The political storm that has been raging in Malaysia intensified yesterday after allegations surfaced in the media that US$700 million (S$940 million) from companies linked to debt-laden state firm 1Malaysia Development Berhad (1MDB) had been wired to personal accounts of the prime minister.
This sparked an immediate rebuttal from embattled Malaysian Prime Minister Najib Razak, who slammed the reports as a "continuation of political sabotage" and an attempt to damage the country and remove an elected leader.
It also led to calls from the opposition for Datuk Seri Najib to step aside to allow an independent investigation.
Social media was set alight, with some asking why the Premier did not sue the media outlets that carried the claims, or why he did not say he had no such accounts at Malaysia's AmBank as reported.
Said secretary-general of the opposition Democratic Action Party Lim Guan Eng: "Najib should file a suit in the US against the publication to clear his name if necessary. But first, he must explain. Failing which, he has to resign."
The Wall Street Journal (WSJ), in a report, alleged that documents from a "government probe" into 1MDB - whose advisory board is chaired by Mr Najib - showed five deposits into accounts in his name at a Malaysian bank.
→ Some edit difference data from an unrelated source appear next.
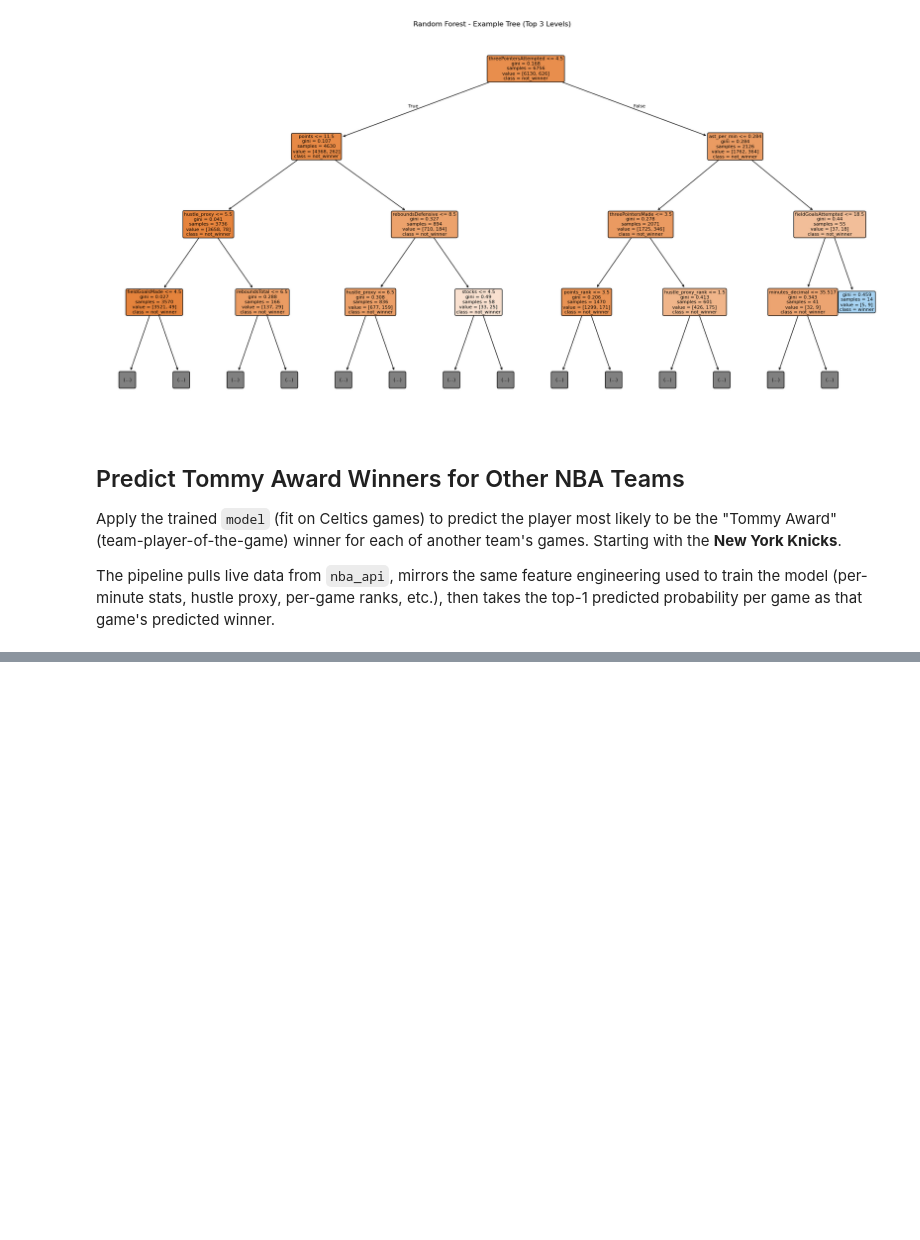
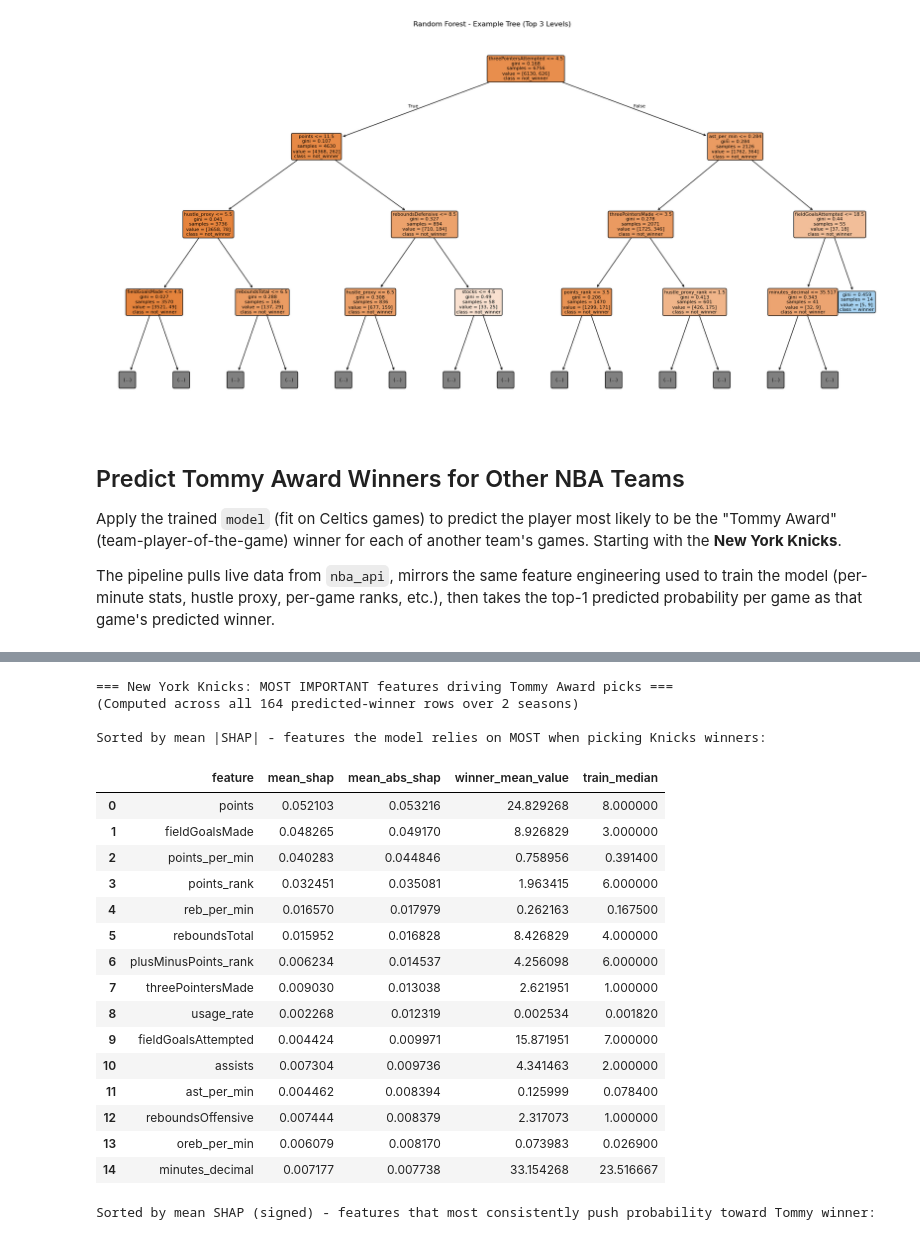
Before and after one commit to Tttaussig33/tommy-award-analysis, a Jupyter notebook: predict_tommy_award_other_teams.ipynb, the cells around one changed output, grey strips where cells are left out. Drawn from its saved outputs; the diff is of its cells as text; code cells hidden in the pictures; blank space fills up the shorter version.

```diff
--- a/predict_tommy_award_other_teams.ipynb
+++ b/predict_tommy_award_other_teams.ipynb
@@ -841,0 +1044,69 @@ Saved season win counts -> predictions/new_york_knicks_2024-25_predicted_tommy_c
+# %%
+from __future__ import annotations
+
+import numpy as np
+import pandas as pd
+import shap
+from IPython.display import display
+
+explainer = shap.TreeExplainer(model)
+train_medians = X_train.median(numeric_only=True)
+
+X_winners = winner_rows[numeric_feature_cols].copy().fillna(train_medians)
+shap_raw = explainer.shap_values(X_winners, check_additivity=False)
+
+if isinstance(shap_raw, list):
+    shap_winner = shap_raw[1]
+elif hasattr(shap_raw, "ndim") and shap_raw.ndim == 3:
+    shap_winner = shap_raw[..., 1]
+else:
+    shap_winner = shap_raw
+
+shap_winner_df = pd.DataFrame(shap_winner, columns=numeric_feature_cols, index=X_winners.index)
+
+team_feature_importance = pd.DataFrame({
+    "feature": numeric_feature_cols,
+    "mean_shap": shap_winner_df.mean(axis=0).values,
+    "mean_abs_shap": shap_winner_df.abs().mean(axis=0).values,
+    "winner_mean_value": X_winners.mean(axis=0).values,
+    "train_median": train_medians.reindex(numeric_feature_cols).values,
+})
+
+print(f"=== {TARGET_TEAM_NAME}: MOST IMPORTANT features driving Tommy Award picks ===")
+print(f"(Computed across all {len(winner_rows)} predicted-winner rows over {len(TARGET_SEASONS)} seasons)")
+
+print("\nSorted by mean |SHAP| - features the model relies on MOST when picking Knicks winners:")
+display(
+    team_feature_importance.sort_values("mean_abs_shap", ascending=False)
+    .head(TOP_N_FEATURES)
+    .reset_index(drop=True)
+)
+
+print("\nSorted by mean SHAP (signed) - features that most consistently push probability toward Tommy winner:")
+display(
+    team_feature_importance.sort_values("mean_shap", ascending=False)
+    .head(TOP_N_FEATURES)
+    .reset_index(drop=True)
+)
+# %% [output]
+=== New York Knicks: MOST IMPORTANT features driving Tommy Award picks ===
+(Computed across all 164 predicted-winner rows over 2 seasons)
+
+Sorted by mean |SHAP| - features the model relies on MOST when picking Knicks winners:
+|  | feature | mean_shap | mean_abs_shap | winner_mean_value | train_median |
+| 0 | points | 0.052103 | 0.053216 | 24.829268 | 8.000000 |
+| 1 | fieldGoalsMade | 0.048265 | 0.049170 | 8.926829 | 3.000000 |
+| 2 | points_per_min | 0.040283 | 0.044846 | 0.758956 | 0.391400 |
+| 3 | points_rank | 0.032451 | 0.035081 | 1.963415 | 6.000000 |
+| 4 | reb_per_min | 0.016570 | 0.017979 | 0.262163 | 0.167500 |
+| 5 | reboundsTotal | 0.015952 | 0.016828 | 8.426829 | 4.000000 |
+| 6 | plusMinusPoints_rank | 0.006234 | 0.014537 | 4.256098 | 6.000000 |
+| 7 | threePointersMade | 0.009030 | 0.013038 | 2.621951 | 1.000000 |
+| 8 | usage_rate | 0.002268 | 0.012319 | 0.002534 | 0.001820 |
+| 9 | fieldGoalsAttempted | 0.004424 | 0.009971 | 15.871951 | 7.000000 |
+| 10 | assists | 0.007304 | 0.009736 | 4.341463 | 2.000000 |
+| 11 | ast_per_min | 0.004462 | 0.008394 | 0.125999 | 0.078400 |
+| 12 | reboundsOffensive | 0.007444 | 0.008379 | 2.317073 | 1.000000 |
+| 13 | oreb_per_min | 0.006079 | 0.008170 | 0.073983 | 0.026900 |
+| 14 | minutes_decimal | 0.007177 | 0.007738 | 33.154268 | 23.516667 |
+Sorted by mean SHAP (signed) - features that most consistently push probability toward Tommy winner:
```
Also changed, not shown: parts of 12 cells of this notebook, 9 other files.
The two largest, worth US$620 million and US$61 million, were transacted in March 2013, just two months before a general election he narrowly won, WSJ claimed.
The allegations published by the WSJ did not specify which government agency had done the probe. Anti-government whistleblower website Sarawak Report - which also carried details of the alleged misappropriations - said the information was known to several law enforcers, including the Attorney- General's office.
Mr Najib's office said in a statement that "these latest claims, attributed to unnamed investigators as a basis to attack the Prime Minister, are a continuation of this political sabotage". "There have been concerted efforts by certain individuals to undermine confidence in our economy, tarnish the government and remove a democratically elected prime minister."
While the Najib administration and 1MDB have faced months of criticisms from former premier Mahathir Mohamad, the opposition and the media, the WSJ report might damage him the most due to the details given and the seriousness of the allegations by the highly regarded financial paper, analysts say. 1MDB said separately that it "has never provided any funds to the Prime Minister".
Auditor-General Ambrin Buang confirmed to The Straits Times yesterday that he has completed his probe and would table it to Parliament's Public Accounts Committee next Thursday. But he said he was not aware of the WSJ's claims and "cannot comment on the contents" of his report.
A company called Tanore Finance allegedly sent the US$681 million via Falcon Private Bank, which is owned by Abu Dhabi state firm International Petroleum Investment Company (IPIC).
IPIC recently helped 1MDB wipe out RM16 billion of debt in exchange for unspecified assets. Abu Dhabi and Malaysia signed a "strategic partnership" in March 2013, just days before the alleged transfers.